There are two different types of LPA.

  1. LPA: Health and Welfare

    This type of LPA can only be used if you lack the capacity to make a particular decision yourself. Your attorney(s) will then be able to make health and welfare decisions for you such as where you live and with whom, the care you receive, access your personal information like medical records, decide what you wear, what you eat and how you spend your day. They will also be able to give and refuse consent to medical treatment in your best interests.

    You can choose whether you wish your attorney(s) to make decisions about life-sustaining treatment for you should such treatment be needed to keep you alive. If you confirm that you do not want your attorney(s) to make decisions about life-sustaining treatment, the doctor in charge of your treatment will make the decision in your best interests.

    You can restrict the powers of your attorney(s) or you can add instructions or preferences for them to follow. This type of LPA may override any Advance Decision you have in place.

    BE AWARE - if a person does not have a health and welfare LPA, decisions can still be made, but no one has authority, which increases the risk of conflict where not everyone agrees with the decisions being made.

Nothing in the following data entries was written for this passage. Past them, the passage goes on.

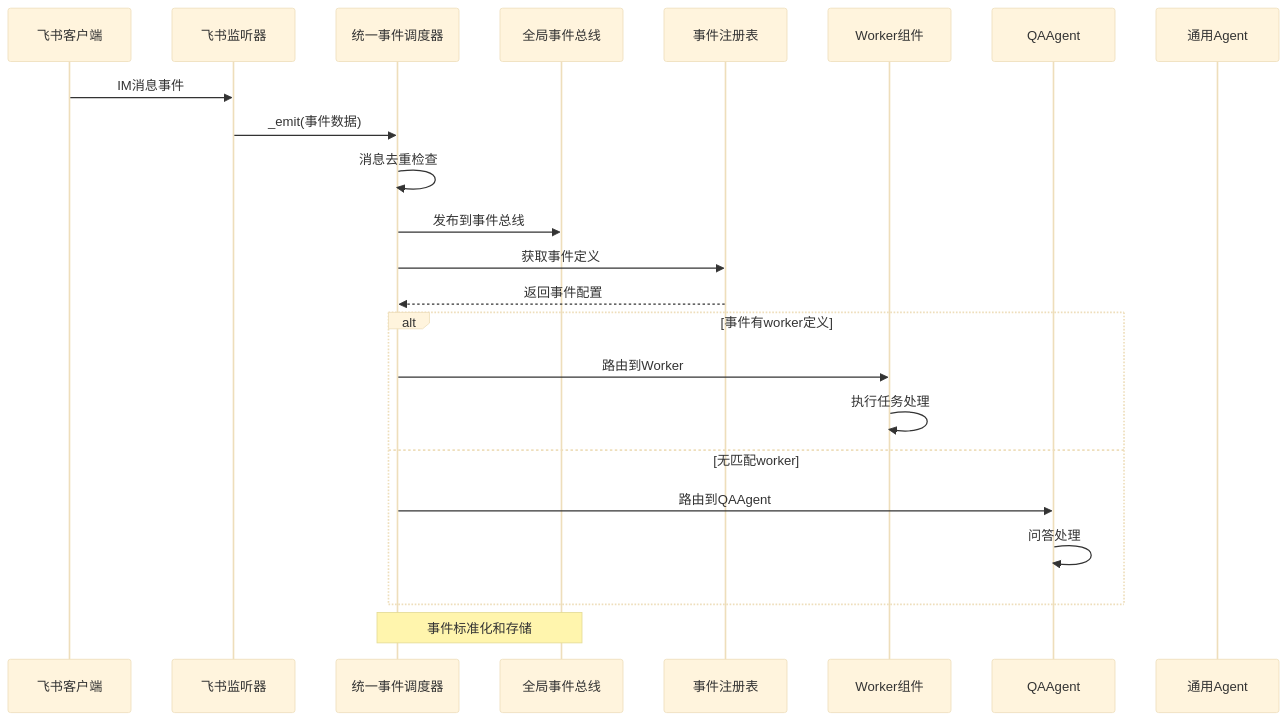
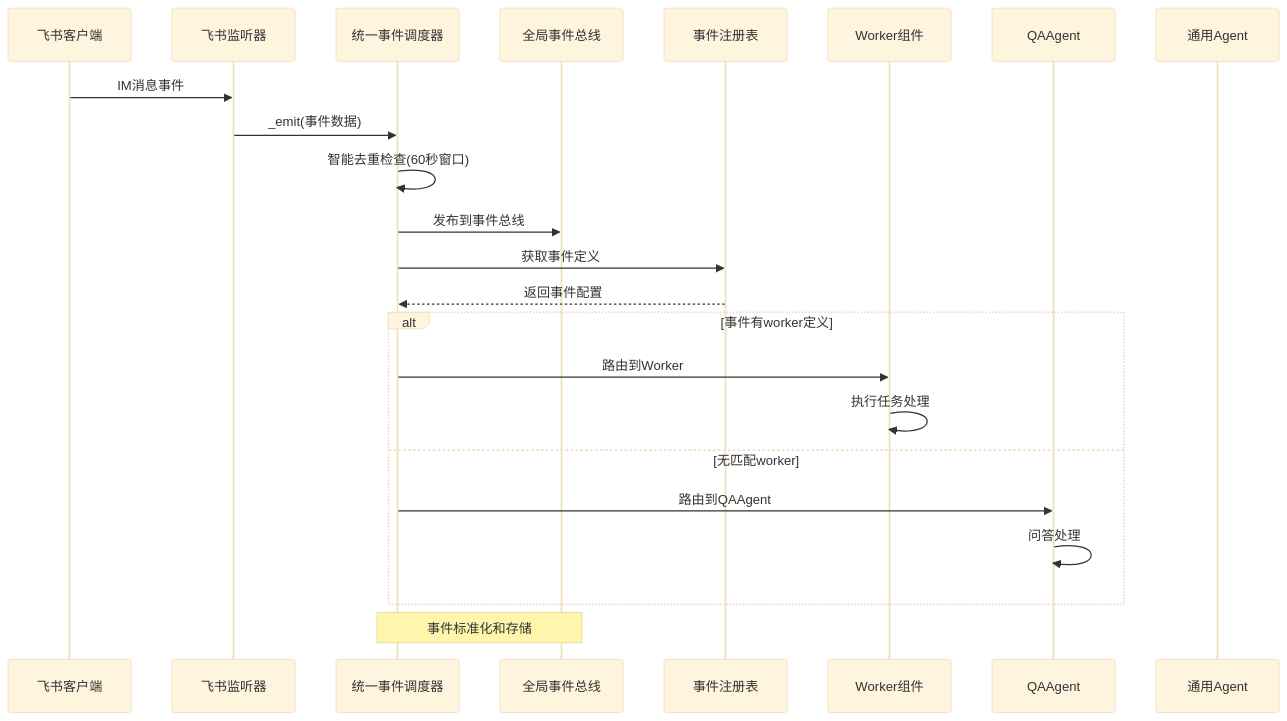
The second of 10 diagrams in .qoder/repowiki/zh/content/系统架构/事件驱动系统/统一事件调度器.md (angledick/-), drawn with Mermaid (base theme) before and after one commit. The commit also changed other lines of this file and 9 other files, not shown here.

````diff
--- a/.qoder/repowiki/zh/content/系统架构/事件驱动系统/统一事件调度器.md
+++ b/.qoder/repowiki/zh/content/系统架构/事件驱动系统/统一事件调度器.md
@@ -111,25 +123,25 @@
 ```mermaid
 sequenceDiagram
 participant FS as 飞书客户端
 participant FL as 飞书监听器
 participant UED as 统一事件调度器
 participant GEB as 全局事件总线
 participant ER as 事件注册表
 participant WA as Worker组件
 participant QA as QAAgent
 participant AG as 通用Agent
 FS->>FL : IM消息事件
 FL->>UED : _emit(事件数据)
-UED->>UED : 消息去重检查
+UED->>UED : 智能去重检查(60秒窗口)
 UED->>GEB : 发布到事件总线
 UED->>ER : 获取事件定义
 ER-->>UED : 返回事件配置
 alt 事件有worker定义
 UED->>WA : 路由到Worker
 WA->>WA : 执行任务处理
 else 无匹配worker
 UED->>QA : 路由到QAAgent
 QA->>QA : 问答处理
 end
 note over UED,GEB : 事件标准化和存储
 ```
````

  2. LPA: Property and Financial Affairs

    This type of LPA can be used before you lack capacity (on your instructions) and after you lack capacity. Your attorney(s) will be able to make most decisions that you can make about your property and finances, such as running bank accounts, buying or selling property, managing investments or carrying on a business and may access your personal information.

    You can restrict the powers of your attorney(s) or you can add instructions or preferences for them to follow.

    BE AWARE - if a person does not have a Property and Financial Affairs LPA then it is necessary to obtain an order from the Court of Protection for the appointment of a Financial Deputy, which takes time. Until a court order is made, only very limited steps can be taken to secure their financial affairs.

Frequently asked questions

We have been helping and advising clients how best to plan for their future for over 100 years.

We are committed to providing you with the best service which is dealt with sensitively and efficiently by specialist lawyers you can trust. Check out our frequently asked questions, or contact us today to see how we can help you.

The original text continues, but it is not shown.